**** Record set

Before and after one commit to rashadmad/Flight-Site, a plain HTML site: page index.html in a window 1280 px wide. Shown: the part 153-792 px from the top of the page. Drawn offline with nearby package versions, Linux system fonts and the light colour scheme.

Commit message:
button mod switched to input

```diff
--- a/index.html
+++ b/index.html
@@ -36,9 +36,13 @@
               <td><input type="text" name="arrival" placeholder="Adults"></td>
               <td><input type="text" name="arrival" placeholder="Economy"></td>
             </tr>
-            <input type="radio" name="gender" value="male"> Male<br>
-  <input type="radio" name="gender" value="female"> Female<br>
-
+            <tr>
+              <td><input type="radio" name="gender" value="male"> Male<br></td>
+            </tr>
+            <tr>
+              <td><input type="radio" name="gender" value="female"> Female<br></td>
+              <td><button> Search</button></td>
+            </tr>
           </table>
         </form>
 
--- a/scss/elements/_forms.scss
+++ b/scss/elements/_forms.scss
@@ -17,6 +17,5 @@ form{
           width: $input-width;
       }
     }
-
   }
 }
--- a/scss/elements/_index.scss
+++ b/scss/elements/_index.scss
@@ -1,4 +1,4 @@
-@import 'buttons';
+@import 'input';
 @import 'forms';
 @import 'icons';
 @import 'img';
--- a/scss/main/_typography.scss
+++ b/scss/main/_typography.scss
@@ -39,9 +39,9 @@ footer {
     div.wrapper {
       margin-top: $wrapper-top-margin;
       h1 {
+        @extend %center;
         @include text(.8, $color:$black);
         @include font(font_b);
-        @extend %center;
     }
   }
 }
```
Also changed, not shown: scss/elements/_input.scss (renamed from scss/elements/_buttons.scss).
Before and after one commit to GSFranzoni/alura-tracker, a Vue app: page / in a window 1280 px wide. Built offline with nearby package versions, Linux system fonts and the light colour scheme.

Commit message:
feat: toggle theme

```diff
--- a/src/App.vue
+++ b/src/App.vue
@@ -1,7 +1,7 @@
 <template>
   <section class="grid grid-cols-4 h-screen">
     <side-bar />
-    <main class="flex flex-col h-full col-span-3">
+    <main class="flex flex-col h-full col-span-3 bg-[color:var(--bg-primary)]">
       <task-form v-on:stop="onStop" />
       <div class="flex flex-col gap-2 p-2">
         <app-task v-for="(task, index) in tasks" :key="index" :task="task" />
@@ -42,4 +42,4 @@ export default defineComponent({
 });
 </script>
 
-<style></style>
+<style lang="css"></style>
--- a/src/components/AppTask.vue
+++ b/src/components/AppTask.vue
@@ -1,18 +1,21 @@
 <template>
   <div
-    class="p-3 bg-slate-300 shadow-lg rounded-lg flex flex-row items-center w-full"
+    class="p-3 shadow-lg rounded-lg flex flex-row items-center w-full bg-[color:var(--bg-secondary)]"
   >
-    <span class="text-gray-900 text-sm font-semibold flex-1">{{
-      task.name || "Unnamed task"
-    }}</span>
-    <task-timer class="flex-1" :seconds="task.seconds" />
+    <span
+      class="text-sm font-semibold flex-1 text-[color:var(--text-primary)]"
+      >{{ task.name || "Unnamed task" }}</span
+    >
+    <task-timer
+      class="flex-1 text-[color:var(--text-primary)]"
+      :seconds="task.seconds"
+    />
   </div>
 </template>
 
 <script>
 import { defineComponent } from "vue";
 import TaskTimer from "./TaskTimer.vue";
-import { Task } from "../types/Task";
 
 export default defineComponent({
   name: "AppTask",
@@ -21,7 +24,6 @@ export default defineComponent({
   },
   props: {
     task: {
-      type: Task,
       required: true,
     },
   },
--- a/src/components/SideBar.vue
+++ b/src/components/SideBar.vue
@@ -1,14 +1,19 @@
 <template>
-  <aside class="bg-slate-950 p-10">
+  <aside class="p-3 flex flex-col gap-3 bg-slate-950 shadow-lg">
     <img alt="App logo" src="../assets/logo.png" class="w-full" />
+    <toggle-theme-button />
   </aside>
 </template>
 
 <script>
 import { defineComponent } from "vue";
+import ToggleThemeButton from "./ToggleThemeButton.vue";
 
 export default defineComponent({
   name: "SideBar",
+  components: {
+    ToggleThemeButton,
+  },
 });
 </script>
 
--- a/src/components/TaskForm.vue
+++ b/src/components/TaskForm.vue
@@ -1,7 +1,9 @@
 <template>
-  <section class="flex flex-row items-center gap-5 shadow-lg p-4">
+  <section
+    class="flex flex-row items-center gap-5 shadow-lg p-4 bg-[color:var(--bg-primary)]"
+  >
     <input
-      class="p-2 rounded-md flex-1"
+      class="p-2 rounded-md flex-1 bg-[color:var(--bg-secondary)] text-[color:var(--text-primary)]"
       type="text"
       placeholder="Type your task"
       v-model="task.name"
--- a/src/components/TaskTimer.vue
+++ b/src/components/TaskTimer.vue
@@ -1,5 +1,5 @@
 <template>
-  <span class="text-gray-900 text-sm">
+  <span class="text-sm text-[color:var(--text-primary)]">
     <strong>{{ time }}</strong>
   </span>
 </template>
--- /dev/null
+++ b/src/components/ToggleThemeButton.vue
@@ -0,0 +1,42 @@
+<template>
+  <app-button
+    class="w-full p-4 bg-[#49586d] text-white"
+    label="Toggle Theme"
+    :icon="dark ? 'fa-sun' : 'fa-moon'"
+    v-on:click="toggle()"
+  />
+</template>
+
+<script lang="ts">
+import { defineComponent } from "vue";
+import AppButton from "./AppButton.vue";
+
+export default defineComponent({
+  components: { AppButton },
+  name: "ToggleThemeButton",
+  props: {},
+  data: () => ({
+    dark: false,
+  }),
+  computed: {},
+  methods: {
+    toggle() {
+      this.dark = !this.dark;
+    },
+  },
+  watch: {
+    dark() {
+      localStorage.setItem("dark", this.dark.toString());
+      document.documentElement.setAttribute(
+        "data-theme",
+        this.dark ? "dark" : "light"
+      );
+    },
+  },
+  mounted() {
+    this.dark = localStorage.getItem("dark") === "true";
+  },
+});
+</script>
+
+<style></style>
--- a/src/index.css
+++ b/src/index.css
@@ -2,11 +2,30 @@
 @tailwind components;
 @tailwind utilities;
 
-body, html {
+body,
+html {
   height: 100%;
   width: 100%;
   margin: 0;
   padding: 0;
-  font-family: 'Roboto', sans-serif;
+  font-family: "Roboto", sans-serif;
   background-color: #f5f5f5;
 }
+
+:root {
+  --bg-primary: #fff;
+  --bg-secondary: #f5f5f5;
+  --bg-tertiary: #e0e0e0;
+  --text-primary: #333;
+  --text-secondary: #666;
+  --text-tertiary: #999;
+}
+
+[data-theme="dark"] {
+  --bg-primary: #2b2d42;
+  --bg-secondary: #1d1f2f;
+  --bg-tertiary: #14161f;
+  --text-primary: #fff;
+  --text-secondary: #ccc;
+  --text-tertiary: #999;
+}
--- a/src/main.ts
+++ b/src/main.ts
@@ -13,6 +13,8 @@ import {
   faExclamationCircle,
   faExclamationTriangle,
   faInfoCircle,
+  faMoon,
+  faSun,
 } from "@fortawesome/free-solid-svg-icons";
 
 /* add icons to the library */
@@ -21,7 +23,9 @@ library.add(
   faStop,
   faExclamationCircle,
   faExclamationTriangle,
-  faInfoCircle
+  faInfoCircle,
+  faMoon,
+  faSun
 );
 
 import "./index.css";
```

********

• Directions for this task
In the records above, some lines hold the word "arrival"; copy each such line.

• Answer space
               <td><input type="text" name="arrival" placeholder="Adults"></td>
               <td><input type="text" name="arrival" placeholder="Economy"></td>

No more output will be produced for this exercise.